By: Karin Wall
This week InnovationManagement spoke with Nikolaus Franke, Director of the Institute for Entrepreneurship and Innovation at the Vienna University of Economics and Business Administration. Find out more about his views on innovation management, what he finds exciting about working with young, innovative minds and why he believes changes are needed in the educational system in order to foster creativity.
What is innovation management to you?
The meaning follows from the general challenges of innovations: they are by definition new and must find a market. “Newness” implies that we do not exactly know how to reach the objective. Experience from the past might not hold because things are different – thus we must find new ways. Routine alone just does not work. And during this process of discovery, we even might find that the original objective must be modified. We not only find new ways, but also new possibilities and opportunities, and usually there are also unexpected problems and constraints. All this calls for flexibility and creativity. “Finding a new market” means on the other hand, that the innovation manager needs empathy, endurance and courage. Bringing an innovation into a market is hard work – it is much more than just having a good idea. For example, there is always resistance. Thus, in order to be a good innovation manager, we need both creativity and discipline.
What’s the most satisfying part of your job?
I really like to work with people who have open minds, want to get things done, and are solution-oriented. Students at WU Vienna are fantastic in this respect. It is really great to see how they learn and how they further improve in their skills and abilities during our courses. Generally, we involve our students in real projects in which they try out what they had learned on a theoretical basis. Each semester, we have roughly 15 to 20 projects with start-ups, SMEs and multinationals. Student teams try to develop innovative solutions to innovation-related problems, ranging from identifying opportunities for radical innovation or writing a business plan to developing a new innovation strategy. It is extremely satisfying to see how this works and students come up with cool and professional solutions that often deeply impress our company partners. Having impact is a wonderful thing – for our students, but also for me.
And the most frustrating parts?
I think it is very sad if young people already are conservative, prejudiced, and afraid of change and innovation. From my perspective we cannot be satisfied with our educational system in this respect. Too much emphasis is placed on just reproducing, too little on fostering creativity and the entrepreneurial mindset. There is some progress, but personally I think it is too slow. Globalization, international competition, social and environmental problems – all these factors call for innovative ideas and people. They are also great opportunities. However, if you then hear “we can’t do this – after all, we never did that before” from 20 year old students, I think that something went wrong with them.
What’s your next big challenge?
Currently, we are doing a number of cool studies in the area of open and user innovation. We try to understand how firms can benefit from the great innovativeness and creativity of users – an extremely hot topic in the era of internet, Web 2.0, and open source software. So far, we found a number of interesting methods like lead user method, toolkits for user innovation and design, and crowdsourcing techniques (accessible at www.userinnovation.at). However, the more we know, the more opportunities we find.

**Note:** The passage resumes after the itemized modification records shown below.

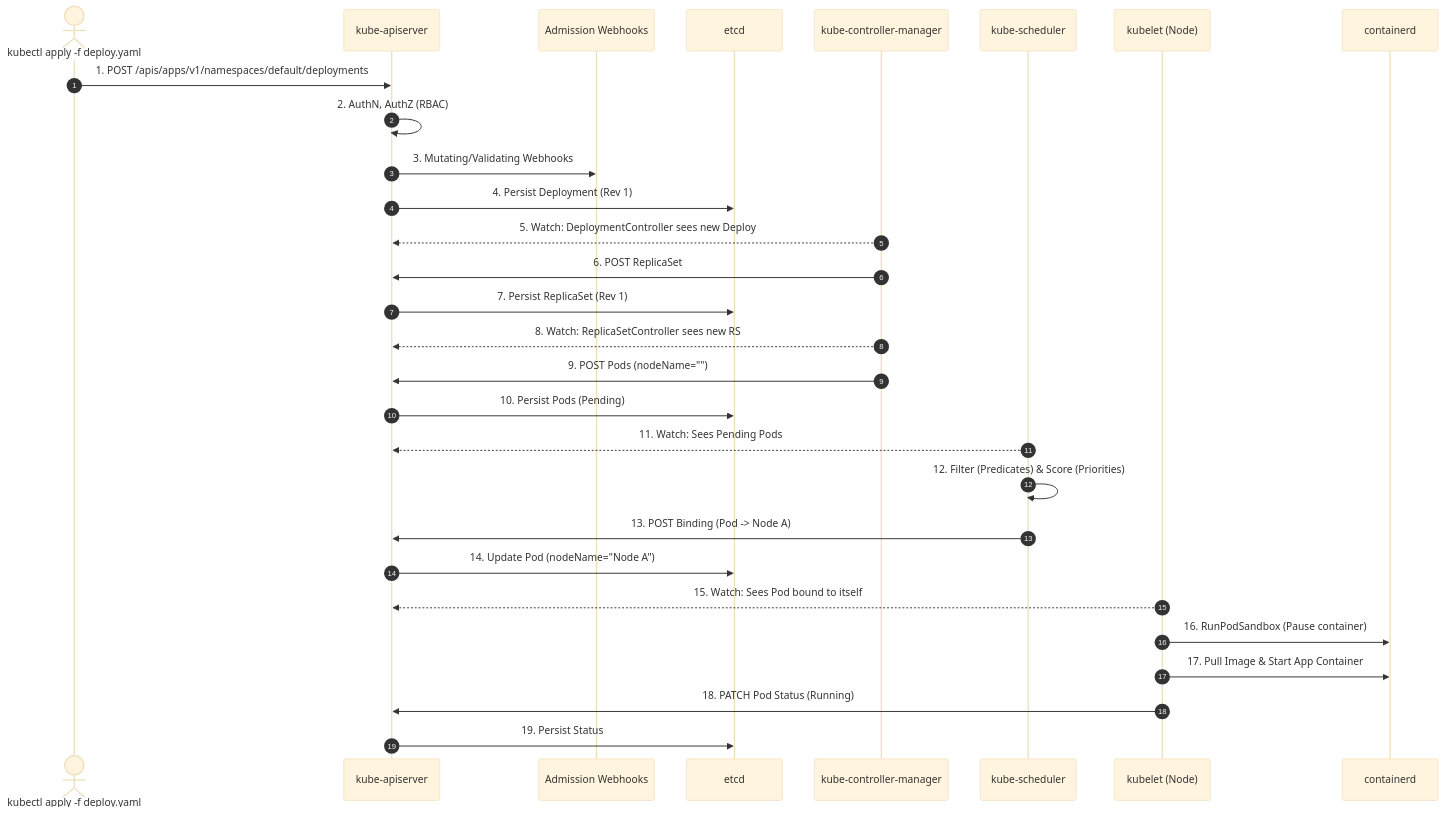
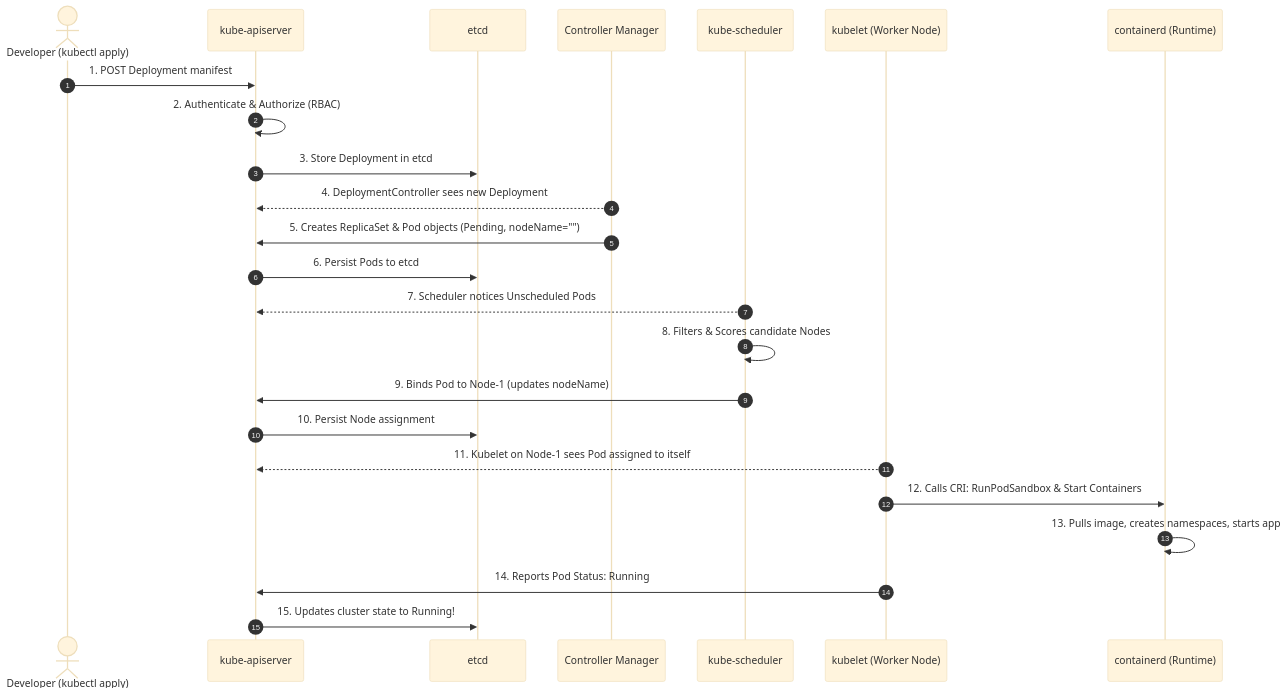
The fourth of 4 diagrams in 02-Kubernetes/01-Architecture-and-Control-Plane.md (PandeyKishan/Study-Notes), drawn with Mermaid (base theme) before and after one commit. The commit also changed other lines of this file and 20 other files, not shown here.

````diff
--- a/02-Kubernetes/01-Architecture-and-Control-Plane.md
+++ b/02-Kubernetes/01-Architecture-and-Control-Plane.md
@@ -152,36 +228,30 @@
 ```mermaid
 sequenceDiagram
     autonumber
-    actor Dev as kubectl apply -f deploy.yaml
+    actor Dev as Developer (kubectl apply)
     participant API as kube-apiserver
-    participant Webhooks as Admission Webhooks
     participant ETCD as etcd
-    participant Ctrl as kube-controller-manager
+    participant KCM as Controller Manager
     participant Sched as kube-scheduler
-    participant Kubelet as kubelet (Node)
-    participant CRI as containerd
+    participant Kubelet as kubelet (Worker Node)
+    participant CRI as containerd (Runtime)
 
-    Dev->>API: 1. POST /apis/apps/v1/namespaces/default/deployments
-    API->>API: 2. AuthN, AuthZ (RBAC)
-    API->>Webhooks: 3. Mutating/Validating Webhooks
-    API->>ETCD: 4. Persist Deployment (Rev 1)
+    Dev->>API: 1. POST Deployment manifest
+    API->>API: 2. Authenticate & Authorize (RBAC)
+    API->>ETCD: 3. Store Deployment in etcd
     
-    Ctrl-->>API: 5. Watch: DeploymentController sees new Deploy
-    Ctrl->>API: 6. POST ReplicaSet
-    API->>ETCD: 7. Persist ReplicaSet (Rev 1)
-    
-    Ctrl-->>API: 8. Watch: ReplicaSetController sees new RS
-    Ctrl->>API: 9. POST Pods (nodeName="")
-    API->>ETCD: 10. Persist Pods (Pending)
-    
-    Sched-->>API: 11. Watch: Sees Pending Pods
-    Sched->>Sched: 12. Filter (Predicates) & Score (Priorities)
-    Sched->>API: 13. POST Binding (Pod -> Node A)
-    API->>ETCD: 14. Update Pod (nodeName="Node A")
-    
-    Kubelet-->>API: 15. Watch: Sees Pod bound to itself
-    Kubelet->>CRI: 16. RunPodSandbox (Pause container)
-    Kubelet->>CRI: 17. Pull Image & Start App Container
-    Kubelet->>API: 18. PATCH Pod Status (Running)
-    API->>ETCD: 19. Persist Status
+    KCM-->>API: 4. DeploymentController sees new Deployment
+    KCM->>API: 5. Creates ReplicaSet & Pod objects (Pending, nodeName="")
+    API->>ETCD: 6. Persist Pods to etcd
+
+    Sched-->>API: 7. Scheduler notices Unscheduled Pods
+    Sched->>Sched: 8. Filters & Scores candidate Nodes
+    Sched->>API: 9. Binds Pod to Node-1 (updates nodeName)
+    API->>ETCD: 10. Persist Node assignment
+
+    Kubelet-->>API: 11. Kubelet on Node-1 sees Pod assigned to itself
+    Kubelet->>CRI: 12. Calls CRI: RunPodSandbox & Start Containers
+    CRI->>CRI: 13. Pulls image, creates namespaces, starts app
+    Kubelet->>API: 14. Reports Pod Status: Running
+    API->>ETCD: 15. Updates cluster state to Running!
 ```
````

The challenge is now to keep up with this. A very entrepreneurial situation!
About Nikolaus Franke
Professor Nikolaus Franke is Director of the Institute for Entrepreneurship and Innovation at the Vienna University of Economics and Business Administration (www.e-and-i.org). His research areas are user innovation, toolkits for user innovation, horizontal innovation networks, and more generally entrepreneurship, innovation management, and marketing. His research have been presented on international conferences and published in academic journals like Research Policy, Journal of Product Innovation Management, Journal of Business Venturing, Entrepreneurship Theory and Practice, Journal of Marketing or Management Science. He received several awards for research and teaching. He consulted many firms from start-ups to leading multinationals, and served as invited speaker in executive meetings worldwide.